He believes that this can be attributed to fewer large projects in the pipeline, in addition to the recent devaluation of the rand.
Nevertheless, Neth notes that the industry has seen an “ever-increasing demand for locally produced goods being exported to foreign markets”.
He adds that the car manufacturers and automotive component suppliers, in particular, have been able to increase local production and are planning further expansions in the coming years. “This should be an encouraging sign for the whole manufacturing industry,” he maintains.
Neth adds that, while the manufacturing sector still struggles to source skilled labour, a number of organisations and colleges have made significant strides in ensuring proper training of young artisans who will enter the industry in the near future.
“The efforts being made by the Western Cape Tooling Initiative, the Toolmaking Association of South Africa, the Northlink College, the University of Johannesburg’s Resolution Circle, the National Tooling Initiative Programme, Tshwane Tooling Centre of Excellence, and the Walter Sisulu University, as well as companies offering training facilities to young people, should be highly commended,” he says.
Neth adds that the demand for reduced component costs require the most modern of machine tools to be implemented, further noting that these tools should, ideally, be manufactured by skilled labour who ensure that the equipment supplied is being operated and maintained by skilled staff and in accordance with the highest standards.
He believes that recent installations in the automotive sector have proven that the machine tools industry has the personnel and the means to operate at a level equal to that of international facilities.“
It is up to the South African government, with its large railway contracts and other planned investments, to ensure that the South African manufacturing industry, which is capable of producing and delivering world-class products, is being used to its full potential,” says Neth.
He affirms that this would improve large-scale employment throughout the industry and provide relief to an industry currently struggling for work.
“South Africa can attract the interest of international organisations, as demonstrated by two engineering forums, which were recently held in Cape Town,” says Neth.

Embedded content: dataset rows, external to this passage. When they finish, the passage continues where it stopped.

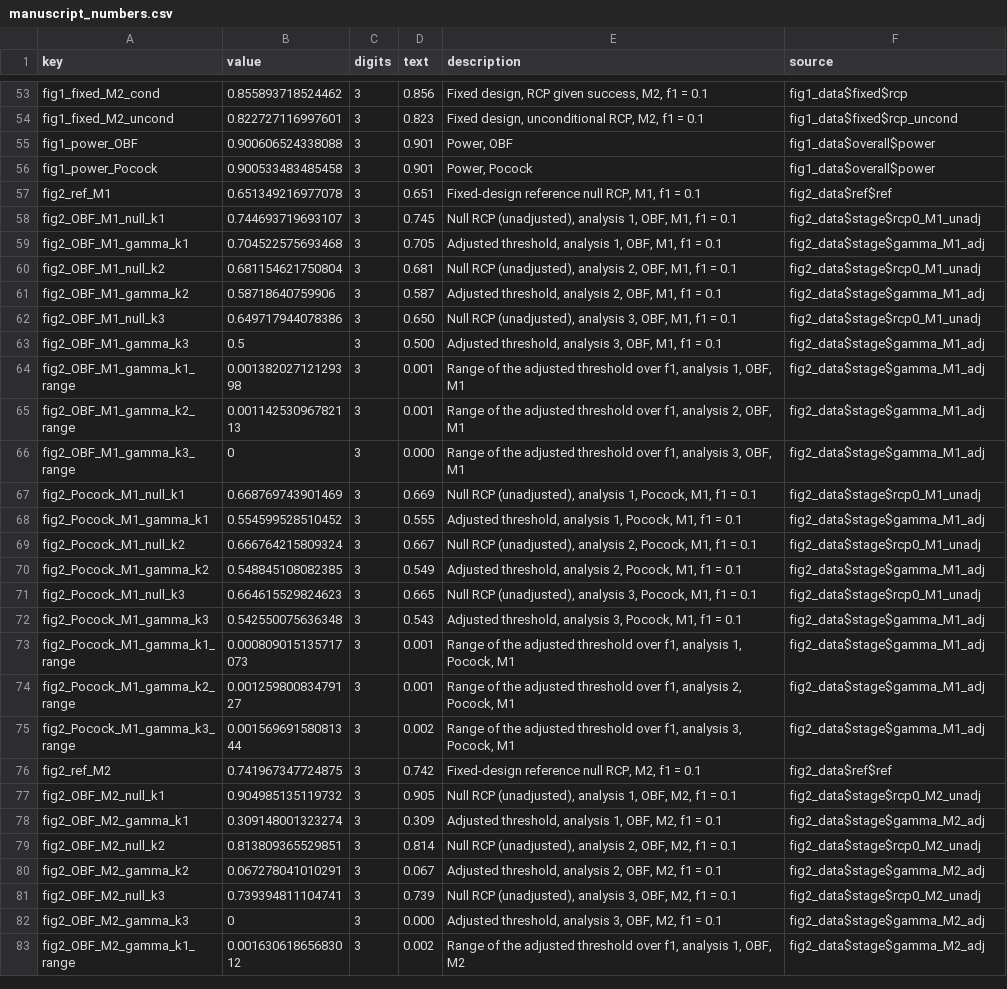
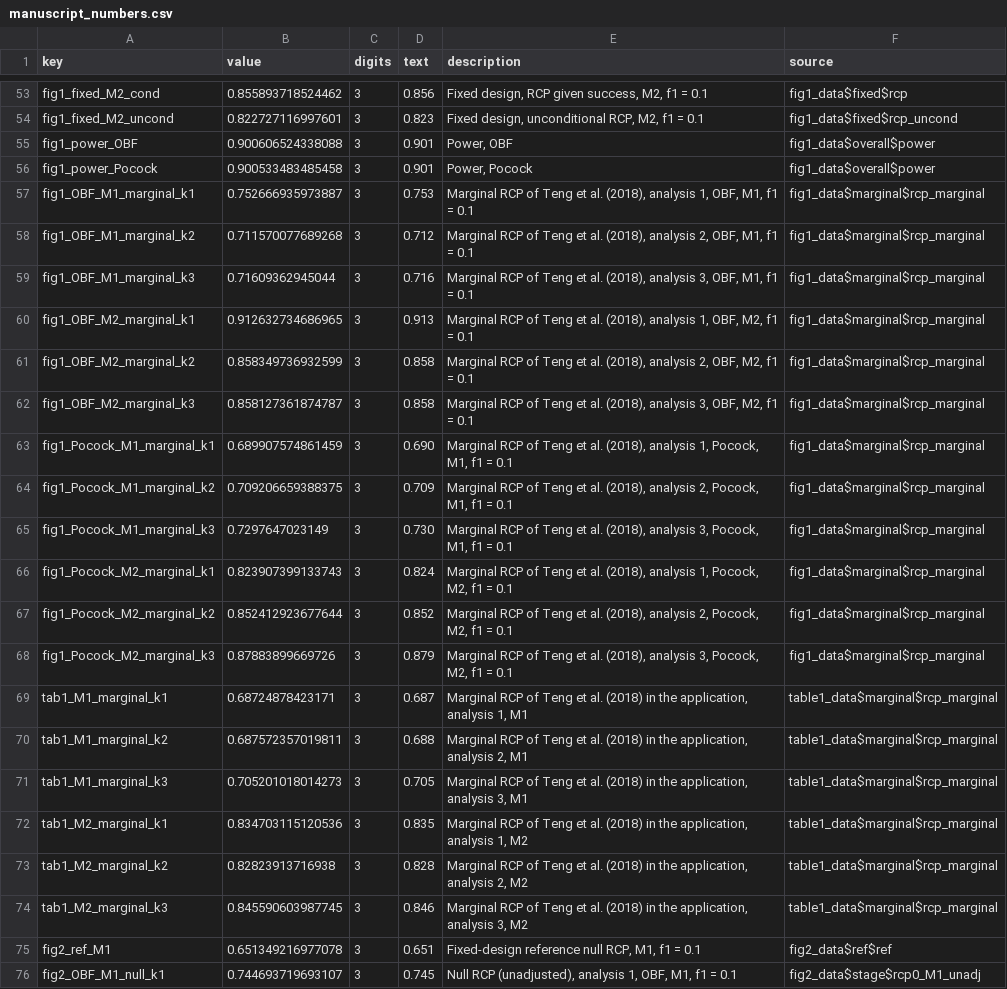
Before and after one commit to gosukehommaEX/rcpgsd, a CSV file: inst/scripts/results/manuscript_numbers.csv, drawn as a sheet; only a part is shown, gaps mark what is left out; the shorter side is filled out with more unchanged rows.

Commit message:
Add the marginal RCP of Teng et al. (2018) as a comparator and renumber the supplementary table

```diff
--- a/inst/scripts/results/manuscript_numbers.csv
+++ b/inst/scripts/results/manuscript_numbers.csv
@@ -56,2 +56,20 @@
 "fig1_power_Pocock",0.900533483485458,3,"0.901","Power, Pocock","fig1_data$overall$power"
+"fig1_OBF_M1_marginal_k1",0.752666935973887,3,"0.753","Marginal RCP of Teng et al. (2018), analysis 1, OBF, M1, f1 = 0.1","fig1_data$marginal$rcp_marginal"
+"fig1_OBF_M1_marginal_k2",0.711570077689268,3,"0.712","Marginal RCP of Teng et al. (2018), analysis 2, OBF, M1, f1 = 0.1","fig1_data$marginal$rcp_marginal"
+"fig1_OBF_M1_marginal_k3",0.71609362945044,3,"0.716","Marginal RCP of Teng et al. (2018), analysis 3, OBF, M1, f1 = 0.1","fig1_data$marginal$rcp_marginal"
+"fig1_OBF_M2_marginal_k1",0.912632734686965,3,"0.913","Marginal RCP of Teng et al. (2018), analysis 1, OBF, M2, f1 = 0.1","fig1_data$marginal$rcp_marginal"
+"fig1_OBF_M2_marginal_k2",0.858349736932599,3,"0.858","Marginal RCP of Teng et al. (2018), analysis 2, OBF, M2, f1 = 0.1","fig1_data$marginal$rcp_marginal"
+"fig1_OBF_M2_marginal_k3",0.858127361874787,3,"0.858","Marginal RCP of Teng et al. (2018), analysis 3, OBF, M2, f1 = 0.1","fig1_data$marginal$rcp_marginal"
+"fig1_Pocock_M1_marginal_k1",0.689907574861459,3,"0.690","Marginal RCP of Teng et al. (2018), analysis 1, Pocock, M1, f1 = 0.1","fig1_data$marginal$rcp_marginal"
+"fig1_Pocock_M1_marginal_k2",0.709206659388375,3,"0.709","Marginal RCP of Teng et al. (2018), analysis 2, Pocock, M1, f1 = 0.1","fig1_data$marginal$rcp_marginal"
+"fig1_Pocock_M1_marginal_k3",0.7297647023149,3,"0.730","Marginal RCP of Teng et al. (2018), analysis 3, Pocock, M1, f1 = 0.1","fig1_data$marginal$rcp_marginal"
+"fig1_Pocock_M2_marginal_k1",0.823907399133743,3,"0.824","Marginal RCP of Teng et al. (2018), analysis 1, Pocock, M2, f1 = 0.1","fig1_data$marginal$rcp_marginal"
+"fig1_Pocock_M2_marginal_k2",0.852412923677644,3,"0.852","Marginal RCP of Teng et al. (2018), analysis 2, Pocock, M2, f1 = 0.1","fig1_data$marginal$rcp_marginal"
+"fig1_Pocock_M2_marginal_k3",0.87883899669726,3,"0.879","Marginal RCP of Teng et al. (2018), analysis 3, Pocock, M2, f1 = 0.1","fig1_data$marginal$rcp_marginal"
+"tab1_M1_marginal_k1",0.68724878423171,3,"0.687","Marginal RCP of Teng et al. (2018) in the application, analysis 1, M1","table1_data$marginal$rcp_marginal"
+"tab1_M1_marginal_k2",0.687572357019811,3,"0.688","Marginal RCP of Teng et al. (2018) in the application, analysis 2, M1","table1_data$marginal$rcp_marginal"
+"tab1_M1_marginal_k3",0.705201018014273,3,"0.705","Marginal RCP of Teng et al. (2018) in the application, analysis 3, M1","table1_data$marginal$rcp_marginal"
+"tab1_M2_marginal_k1",0.834703115120536,3,"0.835","Marginal RCP of Teng et al. (2018) in the application, analysis 1, M2","table1_data$marginal$rcp_marginal"
+"tab1_M2_marginal_k2",0.82823913716938,3,"0.828","Marginal RCP of Teng et al. (2018) in the application, analysis 2, M2","table1_data$marginal$rcp_marginal"
+"tab1_M2_marginal_k3",0.845590603987745,3,"0.846","Marginal RCP of Teng et al. (2018) in the application, analysis 3, M2","table1_data$marginal$rcp_marginal"
 "fig2_ref_M1",0.651349216977078,3,"0.651","Fixed-design reference null RCP, M1, f1 = 0.1","fig2_data$ref$ref"
```
Also changed, not shown: inst/sup_info/results/supplement_numbers.csv, 38 other files.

The International Special Tooling & Machining Association’s conference, held last year, and the International Academy for Production Engineering’s general assembly, which took place this year from August 23 to 29, were both “hugely successful” and “an encouragement for [the] industry”, he says.
Neth notes that MTMA members will continue to support the local industry with information on the latest technologies to make the industry competitive, and that it will continue to encourage organisations that develop young artisans.